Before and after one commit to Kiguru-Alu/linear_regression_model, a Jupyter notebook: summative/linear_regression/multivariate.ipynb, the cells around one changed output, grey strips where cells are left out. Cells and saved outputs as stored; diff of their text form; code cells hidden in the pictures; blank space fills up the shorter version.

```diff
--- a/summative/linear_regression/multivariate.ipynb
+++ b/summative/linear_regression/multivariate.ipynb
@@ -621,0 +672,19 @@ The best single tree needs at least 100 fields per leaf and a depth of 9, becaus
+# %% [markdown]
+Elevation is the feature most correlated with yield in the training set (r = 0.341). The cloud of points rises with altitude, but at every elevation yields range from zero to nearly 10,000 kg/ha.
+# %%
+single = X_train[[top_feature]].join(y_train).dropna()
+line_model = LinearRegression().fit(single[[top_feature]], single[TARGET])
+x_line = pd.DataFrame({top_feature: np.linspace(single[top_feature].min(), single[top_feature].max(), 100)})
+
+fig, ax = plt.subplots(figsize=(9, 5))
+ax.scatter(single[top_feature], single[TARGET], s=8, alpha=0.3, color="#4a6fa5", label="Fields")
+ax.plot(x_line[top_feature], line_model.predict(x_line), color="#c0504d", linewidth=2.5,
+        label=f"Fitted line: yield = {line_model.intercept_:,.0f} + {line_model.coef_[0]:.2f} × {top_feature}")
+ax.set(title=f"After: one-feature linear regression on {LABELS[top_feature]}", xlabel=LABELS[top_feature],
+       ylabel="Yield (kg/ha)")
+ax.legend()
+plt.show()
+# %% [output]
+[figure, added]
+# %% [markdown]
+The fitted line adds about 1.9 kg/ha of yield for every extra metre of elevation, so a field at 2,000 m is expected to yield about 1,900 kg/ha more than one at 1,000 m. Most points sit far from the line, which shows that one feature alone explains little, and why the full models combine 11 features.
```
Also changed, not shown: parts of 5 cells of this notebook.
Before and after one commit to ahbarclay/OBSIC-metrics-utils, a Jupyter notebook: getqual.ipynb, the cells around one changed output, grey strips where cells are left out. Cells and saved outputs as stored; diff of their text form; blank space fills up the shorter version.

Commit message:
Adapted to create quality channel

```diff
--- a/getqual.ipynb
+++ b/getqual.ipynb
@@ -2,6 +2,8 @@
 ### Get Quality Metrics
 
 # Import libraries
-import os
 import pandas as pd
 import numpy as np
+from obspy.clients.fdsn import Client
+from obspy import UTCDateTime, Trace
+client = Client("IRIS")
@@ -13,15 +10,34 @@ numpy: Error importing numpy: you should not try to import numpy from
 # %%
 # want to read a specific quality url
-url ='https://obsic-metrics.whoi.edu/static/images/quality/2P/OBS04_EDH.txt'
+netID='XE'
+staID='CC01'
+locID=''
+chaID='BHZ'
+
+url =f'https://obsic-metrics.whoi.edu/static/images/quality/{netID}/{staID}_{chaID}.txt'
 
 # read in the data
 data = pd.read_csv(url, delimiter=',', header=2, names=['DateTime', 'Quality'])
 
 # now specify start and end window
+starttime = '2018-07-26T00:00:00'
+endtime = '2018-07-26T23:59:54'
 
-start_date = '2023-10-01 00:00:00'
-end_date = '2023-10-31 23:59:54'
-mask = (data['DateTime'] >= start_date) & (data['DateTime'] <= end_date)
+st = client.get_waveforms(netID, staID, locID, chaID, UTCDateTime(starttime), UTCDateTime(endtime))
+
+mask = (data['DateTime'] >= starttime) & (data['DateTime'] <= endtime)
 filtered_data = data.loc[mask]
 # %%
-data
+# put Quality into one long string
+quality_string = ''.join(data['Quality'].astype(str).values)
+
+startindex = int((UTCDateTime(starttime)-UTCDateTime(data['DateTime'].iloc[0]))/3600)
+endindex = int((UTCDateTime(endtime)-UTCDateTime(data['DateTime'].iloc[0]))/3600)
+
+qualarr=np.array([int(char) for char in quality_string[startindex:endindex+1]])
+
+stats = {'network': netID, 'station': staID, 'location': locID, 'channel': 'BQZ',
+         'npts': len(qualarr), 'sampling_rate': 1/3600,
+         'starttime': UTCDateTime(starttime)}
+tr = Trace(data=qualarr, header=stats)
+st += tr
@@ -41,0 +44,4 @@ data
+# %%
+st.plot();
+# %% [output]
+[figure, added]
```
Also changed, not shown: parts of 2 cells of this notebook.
· · · ·
• TASK BRIEF
Please return the data above exactly as given.

• RESULT
Before and after one commit to Kiguru-Alu/linear_regression_model, a Jupyter notebook: summative/linear_regression/multivariate.ipynb, the cells around one changed output, grey strips where cells are left out. Cells and saved outputs as stored; diff of their text form; code cells hidden in the pictures; blank space fills up the shorter version.

```diff
--- a/summative/linear_regression/multivariate.ipynb
+++ b/summative/linear_regression/multivariate.ipynb
@@ -621,0 +672,19 @@ The best single tree needs at least 100 fields per leaf and a depth of 9, becaus
+# %% [markdown]
+Elevation is the feature most correlated with yield in the training set (r = 0.341). The cloud of points rises with altitude, but at every elevation yields range from zero to nearly 10,000 kg/ha.
+# %%
+single = X_train[[top_feature]].join(y_train).dropna()
+line_model = LinearRegression().fit(single[[top_feature]], single[TARGET])
+x_line = pd.DataFrame({top_feature: np.linspace(single[top_feature].min(), single[top_feature].max(), 100)})
+
+fig, ax = plt.subplots(figsize=(9, 5))
+ax.scatter(single[top_feature], single[TARGET], s=8, alpha=0.3, color="#4a6fa5", label="Fields")
+ax.plot(x_line[top_feature], line_model.predict(x_line), color="#c0504d", linewidth=2.5,
+        label=f"Fitted line: yield = {line_model.intercept_:,.0f} + {line_model.coef_[0]:.2f} × {top_feature}")
+ax.set(title=f"After: one-feature linear regression on {LABELS[top_feature]}", xlabel=LABELS[top_feature],
+       ylabel="Yield (kg/ha)")
+ax.legend()
+plt.show()
+# %% [output]
+[figure, added]
+# %% [markdown]
+The fitted line adds about 1.9 kg/ha of yield for every extra metre of elevation, so a field at 2,000 m is expected to yield about 1,900 kg/ha more than one at 1,000 m. Most points sit far from the line, which shows that one feature alone explains little, and why the full models combine 11 features.
```
Also changed, not shown: parts of 5 cells of this notebook.
Before and after one commit to ahbarclay/OBSIC-metrics-utils, a Jupyter notebook: getqual.ipynb, the cells around one changed output, grey strips where cells are left out. Cells and saved outputs as stored; diff of their text form; blank space fills up the shorter version.

Commit message:
Adapted to create quality channel

```diff
--- a/getqual.ipynb
+++ b/getqual.ipynb
@@ -2,6 +2,8 @@
 ### Get Quality Metrics
 
 # Import libraries
-import os
 import pandas as pd
 import numpy as np
+from obspy.clients.fdsn import Client
+from obspy import UTCDateTime, Trace
+client = Client("IRIS")
@@ -13,15 +10,34 @@ numpy: Error importing numpy: you should not try to import numpy from
 # %%
 # want to read a specific quality url
-url ='https://obsic-metrics.whoi.edu/static/images/quality/2P/OBS04_EDH.txt'
+netID='XE'
+staID='CC01'
+locID=''
+chaID='BHZ'
+
+url =f'https://obsic-metrics.whoi.edu/static/images/quality/{netID}/{staID}_{chaID}.txt'
 
 # read in the data
 data = pd.read_csv(url, delimiter=',', header=2, names=['DateTime', 'Quality'])
 
 # now specify start and end window
+starttime = '2018-07-26T00:00:00'
+endtime = '2018-07-26T23:59:54'
 
-start_date = '2023-10-01 00:00:00'
-end_date = '2023-10-31 23:59:54'
-mask = (data['DateTime'] >= start_date) & (data['DateTime'] <= end_date)
+st = client.get_waveforms(netID, staID, locID, chaID, UTCDateTime(starttime), UTCDateTime(endtime))
+
+mask = (data['DateTime'] >= starttime) & (data['DateTime'] <= endtime)
 filtered_data = data.loc[mask]
 # %%
-data
+# put Quality into one long string
+quality_string = ''.join(data['Quality'].astype(str).values)
+
+startindex = int((UTCDateTime(starttime)-UTCDateTime(data['DateTime'].iloc[0]))/3600)
+endindex = int((UTCDateTime(endtime)-UTCDateTime(data['DateTime'].iloc[0]))/3600)
+
+qualarr=np.array([int(char) for char in quality_string[startindex:endindex+1]])
+
+stats = {'network': netID, 'station': staID, 'location': locID, 'channel': 'BQZ',
+         'npts': len(qualarr), 'sampling_rate': 1/3600,
+         'starttime': UTCDateTime(starttime)}
+tr = Trace(data=qualarr, header=stats)
+st += tr
@@ -41,0 +44,4 @@ data
+# %%
+st.plot();
+# %% [output]
+[figure, added]
```
Also changed, not shown: parts of 2 cells of this notebook.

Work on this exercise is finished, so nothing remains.